Gilbert & Sullivan may be strangers to some Orange County playhouses, but they find a regular spotlight at the Chance Theater in Anaheim Hills.

The duo's greatest hits, including "The Mikado," "The Pirates of Penzance" and "H.M.S. Pinafore," have been revived at the Chance, which now opens its fourth season with the less frequently produced "The Gondoliers." It's an enthusiastic staging with patches of lifting humor, but ultimately not polished enough to satisfy this 1889 operetta.

Director Kent Johnson and his cast find silly opportunities in the silly story. Johnson even has the audacity to dress a quintet of characters in Village People get-ups to rouse the second act. An old joke, sure, but it prompts laughs and fits the production's giddy tone.

The nagging problem, however, is erratic singing. There are a few charming turns, especially among the women, but it can slide from accomplished to barely adequate in a chorus change. That just won't do with Gilbert & Sullivan's rich score.

The Venice gondoliers of the title are Marco (Nikhil Korula) and Giuseppe (E. Philip Schneider), ever-grinning bachelors ready to marry the fetching Tessa (Candice Balen) and Gianetta (Kristy Errera). They're all surprised to learn the gondoliers were apparently born in Barataria and one of them is heir to its throne.

Mixed in are Casilda (Erika Ceporius), the daughter of the penniless Duke of Plaza Toro (Michael Buss) and his wife (Barbara Gibbs). Casilda, supposedly, was married to one of the gondoliers at birth and is now expected to join him. But she loves the lowly drummer, Luiz (Timothy Quirus). The ominous Don Alhambra (Casey Long) lurks about, pushing everybody this way and that as the plot unfolds.

A pair of the best voices, fortunately, belong to Balen and Errera. Balen's clear, bell-like tones stand out, and Errera is always confident. Schneider also has a crisp style, but Korula seems to talk as much as sing his tunes.

It's a small stage, which doesn't help Jenna Kantor's fairly demanding choreography, a combo of the athletic and twitchy Monty Pythonesque moves. At least Oanh Nguyen's simple set, with its pretty faux stained-glass background, doesn't intrude on the action.
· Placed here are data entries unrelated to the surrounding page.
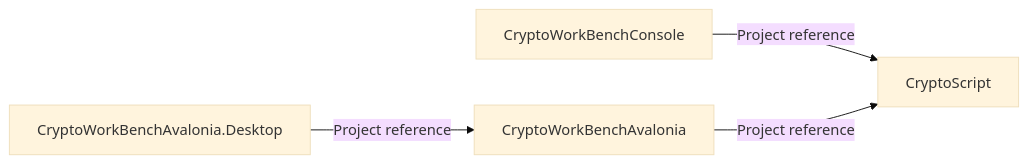
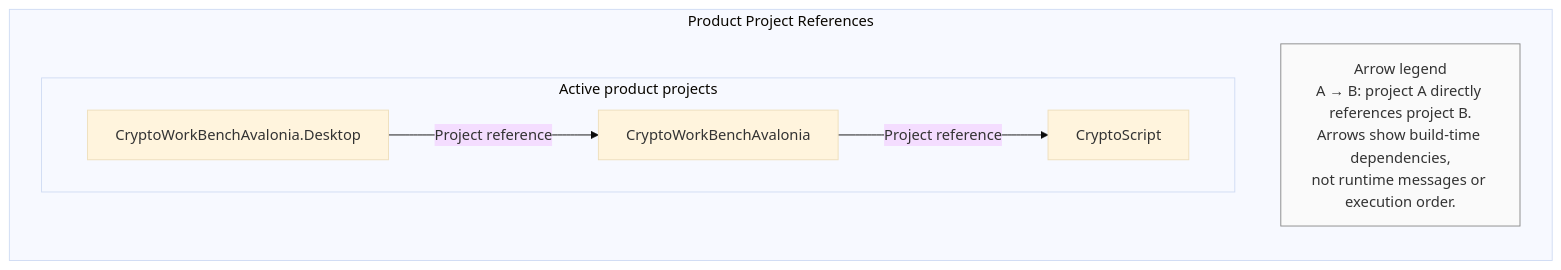
The diagram in docs/architecture/diagrams/01-project-references.mmd (tkbss/CryptoWorkBench), drawn with Mermaid (base theme) before and after one commit. The commit also changed 7 other files, not shown here.

Commit message:
docs: add system overview and architecture diagrams

```diff
--- a/docs/architecture/diagrams/01-project-references.mmd
+++ b/docs/architecture/diagrams/01-project-references.mmd
@@ -1,16 +1,25 @@
-%% Title: Production project reference overview
-%% Classification: Verified implementation fact [F]
+%% Title: Product project reference overview
+%% Classification: Verified implementation fact [F]; selection follows owner scope [O]
 %% Baseline: d3099c80af3891ad54444e544f528c9c5ed6b93f
 %% Evidence: ../evidence/01-introduction-baseline.md, E01 and D01
+%% Scope authority: ../evidence/02-system-overview-baseline.md, O05
+%% Scope: Three product projects and two direct references; not a complete repository inventory.
+%% Test projects, projects outside the product architecture and external packages are omitted.
 %% Legend: A solid arrow points from a referencing project to a referenced project.
-%% Scope: Four production projects; test projects and external packages are omitted.
 %% Edges describe build-time references, not runtime messages or execution order.
-flowchart LR
-    Console["CryptoWorkBenchConsole"]
-    Core["CryptoScript"]
-    Gui["CryptoWorkBenchAvalonia"]
-    Desktop["CryptoWorkBenchAvalonia.Desktop"]
+flowchart TB
+    subgraph Diagram["Product Project References"]
+        direction TB
+        subgraph Projects["Active product projects"]
+            direction LR
+            Core["CryptoScript"]
+            Gui["CryptoWorkBenchAvalonia"]
+            Desktop["CryptoWorkBenchAvalonia.Desktop"]
 
-    Console -->|Project reference| Core
-    Gui -->|Project reference| Core
-    Desktop -->|Project reference| Gui
+            Gui -->|Project reference| Core
+            Desktop -->|Project reference| Gui
+        end
+        Legend["Arrow legend<br/>A → B: project A directly references project B.<br/>Arrows show build-time dependencies,<br/>not runtime messages or execution order."]
+    end
+    classDef note fill:#fafafa,stroke:#888888,color:#333333
+    class Legend note
```
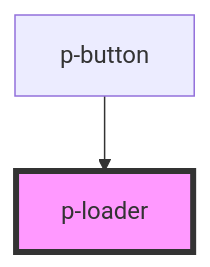
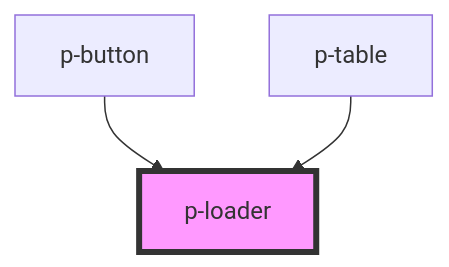
The diagram in packages/core/src/components/atoms/loader/readme.md (Employes/paperless), drawn with Mermaid before and after one commit. The commit also changed other lines of this file and 4 other files, not shown here.

````diff
--- a/packages/core/src/components/atoms/loader/readme.md
+++ b/packages/core/src/components/atoms/loader/readme.md
@@ -30,5 +31,6 @@
 ```mermaid
 graph TD;
   p-button --> p-loader
+  p-table --> p-loader
   style p-loader fill:#f9f,stroke:#333,stroke-width:4px
 ```
````
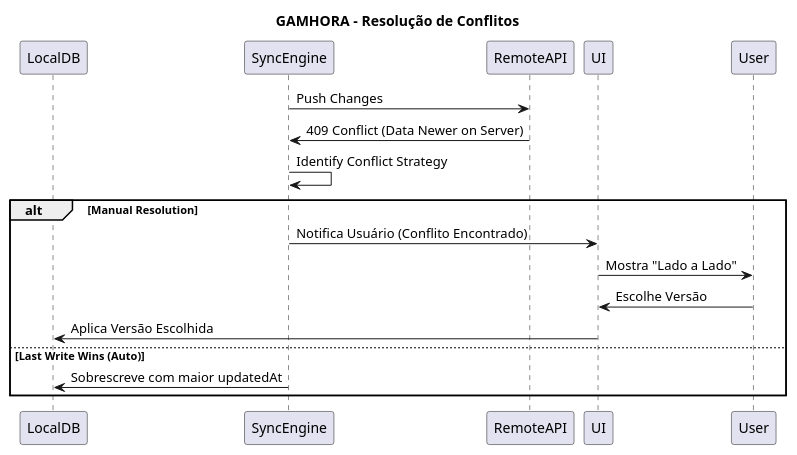
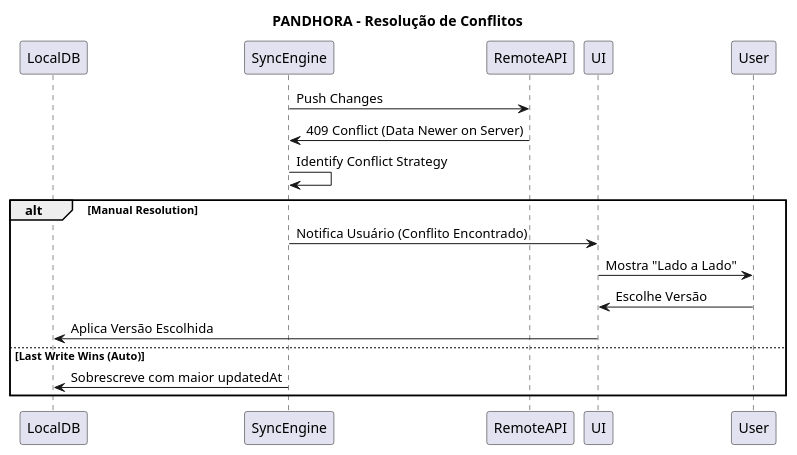
The diagram in docs/srs/diagrams/puml/flow/diagram-flow-006-sync-conflict.puml (Gustavohps10/gamhora), drawn with PlantUML before and after one commit. The commit also changed 317 other files, not shown here.

```diff
--- a/docs/srs/diagrams/puml/flow/diagram-flow-006-sync-conflict.puml
+++ b/docs/srs/diagrams/puml/flow/diagram-flow-006-sync-conflict.puml
@@ -1,18 +1,18 @@
 @startuml SyncConflict
-title GAMHORA - Resolução de Conflitos
+title PANDHORA - Resolução de Conflitos
 participant LocalDB
 participant SyncEngine
 participant RemoteAPI
 
 SyncEngine -> RemoteAPI: Push Changes
 RemoteAPI -> SyncEngine: 409 Conflict (Data Newer on Server)
 SyncEngine -> SyncEngine: Identify Conflict Strategy
 alt Manual Resolution
     SyncEngine -> UI: Notifica Usuário (Conflito Encontrado)
     UI -> User: Mostra "Lado a Lado"
     User -> UI: Escolhe Versão
     UI -> LocalDB: Aplica Versão Escolhida
 else Last Write Wins (Auto)
     SyncEngine -> LocalDB: Sobrescreve com maior updatedAt
 end
 @enduml
```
"The Gondoliers," Chance Theater, 5576 E. La Palma Ave., Anaheim Hills. Fridays-Saturdays, 8 p.m.; Sundays, 2 p.m. $15 to $18. Ends Feb. 24. (714) 821-6903.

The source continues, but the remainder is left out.